Select as Best AnswerUndo Best Answer

user
iceng (author)chiok2016-06-14

That's utterly amazing !

I would not expect that. Your obviously skilled enough to not make wiring errors and soldering a cap only heats it until cool by now .

Before you are going to have to try each component.

Add a o.01uF ceramic disc from pin 5 to ground. That will stabalize the modulation input.

Select as Best AnswerUndo Best Answer

user
iceng (author)iceng2016-06-14

Here's the layout and common is the ground.

Select as Best AnswerUndo Best Answer

user
iceng (author)iceng2016-06-14

You may have to click on the pic to see the whole image..

Select as Best AnswerUndo Best Answer

user
iceng (author)iceng2016-06-14

Regrettably there will always be a need for a trim adjust.

Even 25 mechanical metronomes cannot be relied upon without extra ordinary contraptions, as the famous Myth_Busters video shows.

An 8 pin tiny micro with a crystal ocs is better as a metronome, and two momentary push buttons for faster / slower replace the pot..

Select as Best AnswerUndo Best Answer

user
rickharris (author)2016-06-15

accurate timing with the 555 is very difficult. Even changes in temperature will effect the timing.

If you need to accuracy try using Audacity,

http://www.audacityteam.org/

A free audio processing recorder that can produce a click track to your specification. You may also find a use for the other facilities.

Select as Best AnswerUndo Best Answer

user
Josehf Murchison (author)2016-06-14

I like the way you ask a question, it is easy to understand.

Every component is made to a tolerance.

In general 5% for most resistors, 10% for most capacitors.

Add their tolerance to the 555 ICs tolerance combined with a lose pot and weak wiring, the metronome will vary in performance. A degree of variation is expected.

Erratic signal like tic, tic, pause, tic, tic, pause, bad component, wire, or IC.

Check your joints, they can look good and still be weak.

Soldering can damage an IC that is why I use IC sockets and it makes replacing a defective IC easy.

Select as Best AnswerUndo Best Answer

user
-max- (author)2016-06-14
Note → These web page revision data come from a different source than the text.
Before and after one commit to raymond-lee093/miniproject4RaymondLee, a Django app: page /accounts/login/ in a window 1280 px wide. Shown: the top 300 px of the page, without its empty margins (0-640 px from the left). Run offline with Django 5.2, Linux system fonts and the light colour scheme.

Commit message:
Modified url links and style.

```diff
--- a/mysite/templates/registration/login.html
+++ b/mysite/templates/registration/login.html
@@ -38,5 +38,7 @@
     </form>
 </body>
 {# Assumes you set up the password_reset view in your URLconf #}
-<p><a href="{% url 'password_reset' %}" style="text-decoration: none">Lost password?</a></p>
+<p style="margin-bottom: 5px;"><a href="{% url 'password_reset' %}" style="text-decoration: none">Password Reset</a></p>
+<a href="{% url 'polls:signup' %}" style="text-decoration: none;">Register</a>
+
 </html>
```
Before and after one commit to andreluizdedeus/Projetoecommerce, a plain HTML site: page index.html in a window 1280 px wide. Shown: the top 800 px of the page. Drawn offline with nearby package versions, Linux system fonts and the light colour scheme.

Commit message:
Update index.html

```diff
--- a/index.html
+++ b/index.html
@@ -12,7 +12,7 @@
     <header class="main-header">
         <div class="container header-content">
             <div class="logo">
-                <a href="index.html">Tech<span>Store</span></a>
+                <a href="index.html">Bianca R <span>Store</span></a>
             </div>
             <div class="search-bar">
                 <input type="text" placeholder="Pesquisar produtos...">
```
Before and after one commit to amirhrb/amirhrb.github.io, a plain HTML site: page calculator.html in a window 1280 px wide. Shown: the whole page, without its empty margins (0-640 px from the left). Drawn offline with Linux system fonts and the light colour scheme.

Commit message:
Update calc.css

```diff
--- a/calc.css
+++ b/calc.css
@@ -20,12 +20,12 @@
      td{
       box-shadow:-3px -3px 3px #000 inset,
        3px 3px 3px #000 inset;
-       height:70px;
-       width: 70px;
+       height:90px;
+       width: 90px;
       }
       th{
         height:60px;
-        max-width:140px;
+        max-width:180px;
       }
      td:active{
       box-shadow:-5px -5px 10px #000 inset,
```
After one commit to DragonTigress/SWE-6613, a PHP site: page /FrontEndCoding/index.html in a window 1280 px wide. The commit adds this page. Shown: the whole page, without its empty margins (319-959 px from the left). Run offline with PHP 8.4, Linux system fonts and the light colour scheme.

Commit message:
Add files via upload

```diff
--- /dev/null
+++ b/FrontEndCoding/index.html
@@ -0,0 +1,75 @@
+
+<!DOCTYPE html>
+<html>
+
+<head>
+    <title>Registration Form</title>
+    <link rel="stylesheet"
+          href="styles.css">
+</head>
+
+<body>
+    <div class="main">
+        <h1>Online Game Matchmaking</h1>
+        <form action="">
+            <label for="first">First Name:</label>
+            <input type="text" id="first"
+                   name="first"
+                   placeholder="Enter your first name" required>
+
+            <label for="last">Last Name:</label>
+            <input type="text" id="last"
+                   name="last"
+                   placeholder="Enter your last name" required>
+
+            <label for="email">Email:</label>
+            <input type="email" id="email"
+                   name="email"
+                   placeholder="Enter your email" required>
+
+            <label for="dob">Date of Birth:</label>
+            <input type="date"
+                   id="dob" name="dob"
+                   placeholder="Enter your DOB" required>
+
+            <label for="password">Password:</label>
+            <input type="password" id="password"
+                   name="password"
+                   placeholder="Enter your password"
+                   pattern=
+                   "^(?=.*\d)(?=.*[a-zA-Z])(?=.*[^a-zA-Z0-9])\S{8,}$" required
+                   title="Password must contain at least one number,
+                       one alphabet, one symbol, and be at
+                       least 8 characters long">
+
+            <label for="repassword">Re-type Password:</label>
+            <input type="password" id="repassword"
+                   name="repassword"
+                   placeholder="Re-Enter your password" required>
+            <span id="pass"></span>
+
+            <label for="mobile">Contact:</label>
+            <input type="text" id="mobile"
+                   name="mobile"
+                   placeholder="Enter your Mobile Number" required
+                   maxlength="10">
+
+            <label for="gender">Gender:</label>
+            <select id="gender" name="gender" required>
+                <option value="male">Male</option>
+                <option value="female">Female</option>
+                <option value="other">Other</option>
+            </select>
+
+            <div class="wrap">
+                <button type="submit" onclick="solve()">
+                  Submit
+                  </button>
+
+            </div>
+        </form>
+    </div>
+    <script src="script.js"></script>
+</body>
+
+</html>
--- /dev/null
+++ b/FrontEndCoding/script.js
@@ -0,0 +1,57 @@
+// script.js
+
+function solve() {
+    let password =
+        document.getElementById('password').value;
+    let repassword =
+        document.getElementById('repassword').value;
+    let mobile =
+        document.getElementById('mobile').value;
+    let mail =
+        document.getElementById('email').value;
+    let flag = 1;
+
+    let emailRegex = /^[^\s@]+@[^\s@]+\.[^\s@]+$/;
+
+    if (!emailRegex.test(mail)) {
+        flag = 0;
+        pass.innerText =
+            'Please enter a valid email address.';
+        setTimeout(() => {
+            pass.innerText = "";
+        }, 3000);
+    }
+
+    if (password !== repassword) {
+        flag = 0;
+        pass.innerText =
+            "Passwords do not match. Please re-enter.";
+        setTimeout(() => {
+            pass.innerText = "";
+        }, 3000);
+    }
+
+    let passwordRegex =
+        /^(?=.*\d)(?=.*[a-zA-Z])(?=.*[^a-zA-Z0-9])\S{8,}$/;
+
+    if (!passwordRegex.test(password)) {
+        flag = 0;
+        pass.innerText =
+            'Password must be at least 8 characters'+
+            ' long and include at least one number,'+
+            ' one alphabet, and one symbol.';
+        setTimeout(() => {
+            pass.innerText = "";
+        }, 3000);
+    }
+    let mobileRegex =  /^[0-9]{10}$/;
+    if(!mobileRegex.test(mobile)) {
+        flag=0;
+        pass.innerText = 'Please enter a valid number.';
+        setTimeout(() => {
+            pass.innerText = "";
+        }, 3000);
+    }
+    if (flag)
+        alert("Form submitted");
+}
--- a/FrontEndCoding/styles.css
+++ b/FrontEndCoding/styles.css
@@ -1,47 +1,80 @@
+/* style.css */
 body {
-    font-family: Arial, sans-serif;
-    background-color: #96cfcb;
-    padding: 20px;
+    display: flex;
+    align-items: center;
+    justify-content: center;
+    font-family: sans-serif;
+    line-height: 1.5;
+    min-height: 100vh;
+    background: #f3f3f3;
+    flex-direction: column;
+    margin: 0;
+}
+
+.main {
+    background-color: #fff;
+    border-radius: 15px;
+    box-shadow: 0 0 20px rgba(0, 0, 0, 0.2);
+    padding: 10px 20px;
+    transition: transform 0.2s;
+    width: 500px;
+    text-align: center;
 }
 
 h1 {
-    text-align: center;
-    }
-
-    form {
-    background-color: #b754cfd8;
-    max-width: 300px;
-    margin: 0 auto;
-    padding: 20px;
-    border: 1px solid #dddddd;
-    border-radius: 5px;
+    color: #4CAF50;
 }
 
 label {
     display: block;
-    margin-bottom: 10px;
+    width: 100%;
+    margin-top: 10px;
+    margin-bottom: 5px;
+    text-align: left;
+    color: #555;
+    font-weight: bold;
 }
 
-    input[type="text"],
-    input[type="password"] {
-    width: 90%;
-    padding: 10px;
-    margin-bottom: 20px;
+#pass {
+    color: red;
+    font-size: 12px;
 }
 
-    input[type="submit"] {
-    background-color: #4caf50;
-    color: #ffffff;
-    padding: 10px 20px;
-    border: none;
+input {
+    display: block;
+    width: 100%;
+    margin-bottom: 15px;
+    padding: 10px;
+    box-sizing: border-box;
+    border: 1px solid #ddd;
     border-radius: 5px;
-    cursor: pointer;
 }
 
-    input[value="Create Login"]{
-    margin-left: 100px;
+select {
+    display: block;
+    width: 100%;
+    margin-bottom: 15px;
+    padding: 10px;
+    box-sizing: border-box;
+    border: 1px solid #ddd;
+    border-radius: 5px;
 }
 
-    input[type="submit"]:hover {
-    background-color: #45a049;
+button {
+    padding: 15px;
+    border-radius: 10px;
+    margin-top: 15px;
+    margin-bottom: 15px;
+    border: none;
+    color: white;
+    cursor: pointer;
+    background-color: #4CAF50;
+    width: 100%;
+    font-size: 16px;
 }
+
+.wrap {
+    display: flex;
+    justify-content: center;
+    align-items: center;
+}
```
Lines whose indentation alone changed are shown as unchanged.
The 555 timer, while a very useful and versatile chip, would be hard to use in this way because of nature of the circuit. Because of the way the 555 works, the capacitor needs to charge from 0 volts all the way up to 2/3rds of the supply voltage before you hear the first tick but once the capacitor get to that 2/3rds point it starts to discharge until it reaches 1/3rd of the supplied voltage. Hence why as icing said, first pulse takes longer.

.

It is not possible (with that circuit) to adjust the frequency and duty cycle separately. You need to select both resistors so that you get as close to 50% duty cycle as possible, so that all the "ticks" are equally spaced apart. Adjusting just one or the other resistor will change the ratio of the resistances and change the duty cycle. However if you adjust the value of the capacitor (adjustable capacitor) then then how fast it charges and discharges will be equally affected and only the frequency will change.

Select as Best AnswerUndo Best Answer

user
iceng (author)-max-2016-06-14

You may like this Max.

And you may have to click the pic to see the whole image.

Select as Best AnswerUndo Best Answer

user
-max- (author)iceng2016-06-14

Yeah, I am familiar with that too, and I like that circuit better. Choosing Ra and Rb to be the same value should allow 50% duty cycle at least according to the electronics app I have, but both need to be adjusted simultaneously to maintain a 50% duty cycle. I guess that can be achieved with one of those fancy dual potentiometers. I did not think about that.

Select as Best AnswerUndo Best Answer